I was talking about coaching experiences yesterday with Skip Angel. I said that I try to get management who feel they want to implement Agile practices to understand that, before too long, they will need to face organizational, not just team practice, changes. At one point in our discussion, Skip said the phrase that is the title of this blog and he is quite right. When management starts to look for improvements in their product development efforts, they usually do not put out RFPs for organizational change. Someone normally decides, based on peer discussion or reading, that some method, technique, practice, etc. seems to be working for some other folks and that it might be what they need, so they ask for something along those lines. Something like Agile, for example.
In this regard, Agile “transformations” are no different than the organizational efforts in the 80s and 90s to implement ISO 9001, CMM, ITIL, COBIT, etc. That is, small changes at individual or team levels are possible, but the real benefit of pursuing any of these is to look at their impact organizationally. Even when companies do this, there seems to be the feeling that the desired improvement will occur with minimal impact, i.e., with little actual change required.

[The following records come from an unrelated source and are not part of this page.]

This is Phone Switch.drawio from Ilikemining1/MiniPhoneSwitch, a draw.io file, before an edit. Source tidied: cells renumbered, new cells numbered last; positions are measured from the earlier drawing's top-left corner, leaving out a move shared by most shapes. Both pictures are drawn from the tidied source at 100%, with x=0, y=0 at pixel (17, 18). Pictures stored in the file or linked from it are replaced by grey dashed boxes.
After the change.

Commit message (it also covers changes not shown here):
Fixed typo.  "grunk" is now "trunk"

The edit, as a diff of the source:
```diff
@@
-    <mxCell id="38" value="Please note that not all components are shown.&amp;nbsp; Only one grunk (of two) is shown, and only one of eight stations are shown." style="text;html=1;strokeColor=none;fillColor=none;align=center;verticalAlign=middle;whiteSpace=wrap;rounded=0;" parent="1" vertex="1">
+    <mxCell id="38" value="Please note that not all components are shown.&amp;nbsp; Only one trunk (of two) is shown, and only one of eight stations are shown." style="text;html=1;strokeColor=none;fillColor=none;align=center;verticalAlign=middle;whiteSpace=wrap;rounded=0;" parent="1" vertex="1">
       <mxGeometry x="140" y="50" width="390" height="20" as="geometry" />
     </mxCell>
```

This usually results in attempts to immediately “tailor” the chosen approach and produce a “hybrid” version of what has been selected. The reasons for this are varied, but seem to boil down to organizational (un)readiness for the change the approach asks be pursued when it expands beyond team/functional area impacts. This, in turn, is often manifested by team level training that focuses on practices and techniques without conveying what I believe to be an understanding of the values and principles behind the practices. The resulting tailoring and hybrid practices can then miss the point of the originally recommended practices, often losing the impact intended. At some point, people begin to wonder why the desired improvements are not happening or happening fast enough or at the level of impact desired/expected.
I think one reason organizations ending up in this situation is that they, indeed, didn’t start out “shopping for organizational change.”